Though the number of industries that receive government subsidies is expansive, Tonelson boils his research down to the most identifiable in government employment data: Health care services, private educational services and social assistance agencies.

Since the recession, as defined by the National Bureau of Economic Research, ended in June 2009, such jobs have accounted for 1.144 million of the total 3.384 million private sector jobs created.

That means that the non-subsidized private sector generated 2.24 million jobs -- considerably less than the more than four million positions President Obama trumpets on the campaign trail.

Still, Tonelson maintains that he has no political axe to grind.

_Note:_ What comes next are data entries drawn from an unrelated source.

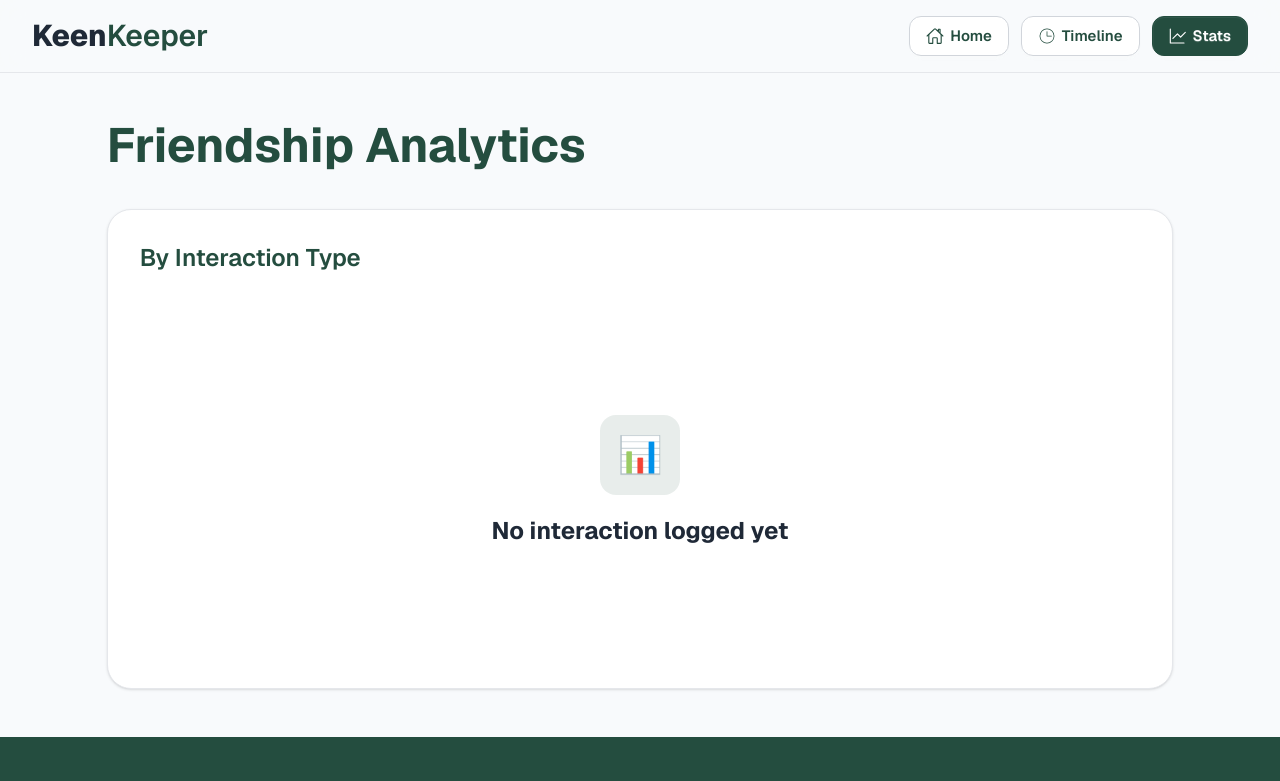
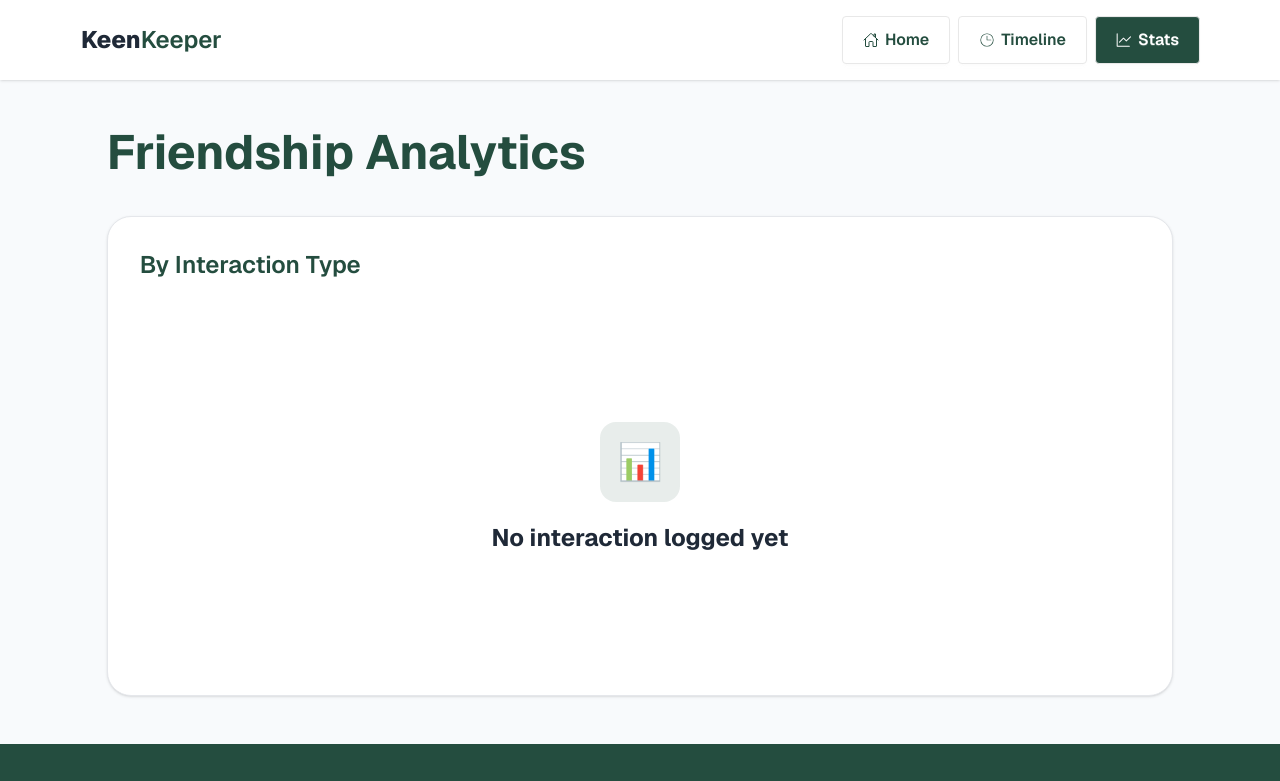
Before and after one commit to Samincode01/b13-a07-site, a Next.js app: page /stats in a window 1280 px wide. Shown: the top 781 px of the page. Built offline with nearby package versions, Linux system fonts and the light colour scheme.

Commit message:
Fixed navbar issue

```diff
--- a/src/components/Navbar/NavBar.jsx
+++ b/src/components/Navbar/NavBar.jsx
@@ -1,66 +1,67 @@
-"use client";
-
-import Link from "next/link";
-import React from "react";
-import { usePathname } from "next/navigation";
-
-import { IoHomeOutline } from "react-icons/io5";
-import { CiClock2 } from "react-icons/ci";
-import { GoGraph } from "react-icons/go";
+'use client'
+import Link from 'next/link';
+import React from 'react';
+import { usePathname } from 'next/navigation'
+import { IoHomeOutline } from 'react-icons/io5';
+import { CiClock2 } from 'react-icons/ci';
+import { GoGraph } from 'react-icons/go';
 
 const NavBar = () => {
-  const pathname = usePathname();
-
-  const navBtnClass = (path) =>
-    `font-semibold text-sm sm:text-[15px] rounded-xl border transition-all duration-200 btn btn-sm sm:btn-md ${
-      pathname === path
-        ? "bg-[#244D3F] border-[#244D3F] text-white hover:bg-[#1D4034]"
-        : "bg-white border-[#D1D5DB] text-[#244D3F] hover:bg-[#F8FAFC]"
-    }`;
+    const pathname = usePathname()
 
     return (
-    <div className="sticky top-0 z-50 bg-[#F8FAFC]/80 backdrop-blur-md border-b border-[#E5E7EB]">
-
-      <div className="navbar max-w-7xl mx-auto px-4 sm:px-6 lg:px-8 py-4">
+        <div>
+            <div className="navbar bg-base-100 shadow-sm py-4 px-4 sm:px-6 md:px-10 lg:px-20">
 
                 <div className="navbar-start">
-          <Link href="/" className="flex items-center">
-            <span className="font-extrabold text-[#1F2937] text-2xl sm:text-3xl">
+                    <Link href="/" className="btn btn-ghost text-xl gap-0 px-0">
+                        <span className='font-extrabold text-[#1F2937] text-xl sm:text-2xl'>
                             Keen
                         </span>
-
-            <span className="font-semibold text-[#244D3F] text-2xl sm:text-3xl">
+                        <span className='font-semibold text-[#244D3F] text-xl sm:text-2xl'>
                             Keeper
                         </span>
                     </Link>
                 </div>
 
-        <div className="navbar-end">
+                <div className="navbar-end gap-1 sm:gap-2 flex-wrap">
 
-          <div className="flex items-center gap-2 sm:gap-3 flex-wrap justify-end">
-
-            <Link href="/">
-              <button className={navBtnClass("/")}>
-                <IoHomeOutline className="text-lg" />
-                <span className="hidden sm:inline">Home</span>
+                    <Link href='/'>
+                        <button
+                            className={`font-semibold text-[14px] sm:text-[16px] btn btn-sm md:btn-md lg:btn-lg ${
+                                pathname === '/'
+                                    ? 'bg-[#244D3F] text-white'
+                                    : 'bg-white text-[#244D3F]'
+                            }`}
+                        >
+                            <IoHomeOutline /> Home
                         </button>
                     </Link>
 
-            <Link href="/timeline">
-              <button className={navBtnClass("/timeline")}>
-                <CiClock2 className="text-lg" />
-                <span className="hidden sm:inline">Timeline</span>
+                    <Link href='/timeline'>
+                        <button
+                            className={`font-semibold text-[14px] sm:text-[16px] btn btn-sm md:btn-md lg:btn-lg ${
+                                pathname === '/timeline'
+                                    ? 'bg-[#244D3F] text-white'
+                                    : 'bg-white text-[#244D3F]'
+                            }`}
+                        >
+                            <CiClock2 /> Timeline
                         </button>
                     </Link>
 
-            <Link href="/stats">
-              <button className={navBtnClass("/stats")}>
-                <GoGraph className="text-lg" />
-                <span className="hidden sm:inline">Stats</span>
+                    <Link href='/stats'>
+                        <button
+                            className={`font-semibold text-[14px] sm:text-[16px] btn btn-sm md:btn-md lg:btn-lg ${
+                                pathname === '/stats'
+                                    ? 'bg-[#244D3F] text-white'
+                                    : 'bg-white text-[#244D3F]'
+                            }`}
+                        >
+                            <GoGraph /> Stats
                         </button>
                     </Link>
 
-          </div>
                 </div>
             </div>
         </div>
```
Lines whose indentation alone changed are shown as unchanged.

Rather, he believes policy makers and the public need to make sure they're getting the clearest picture possible about the real strength of the private sector.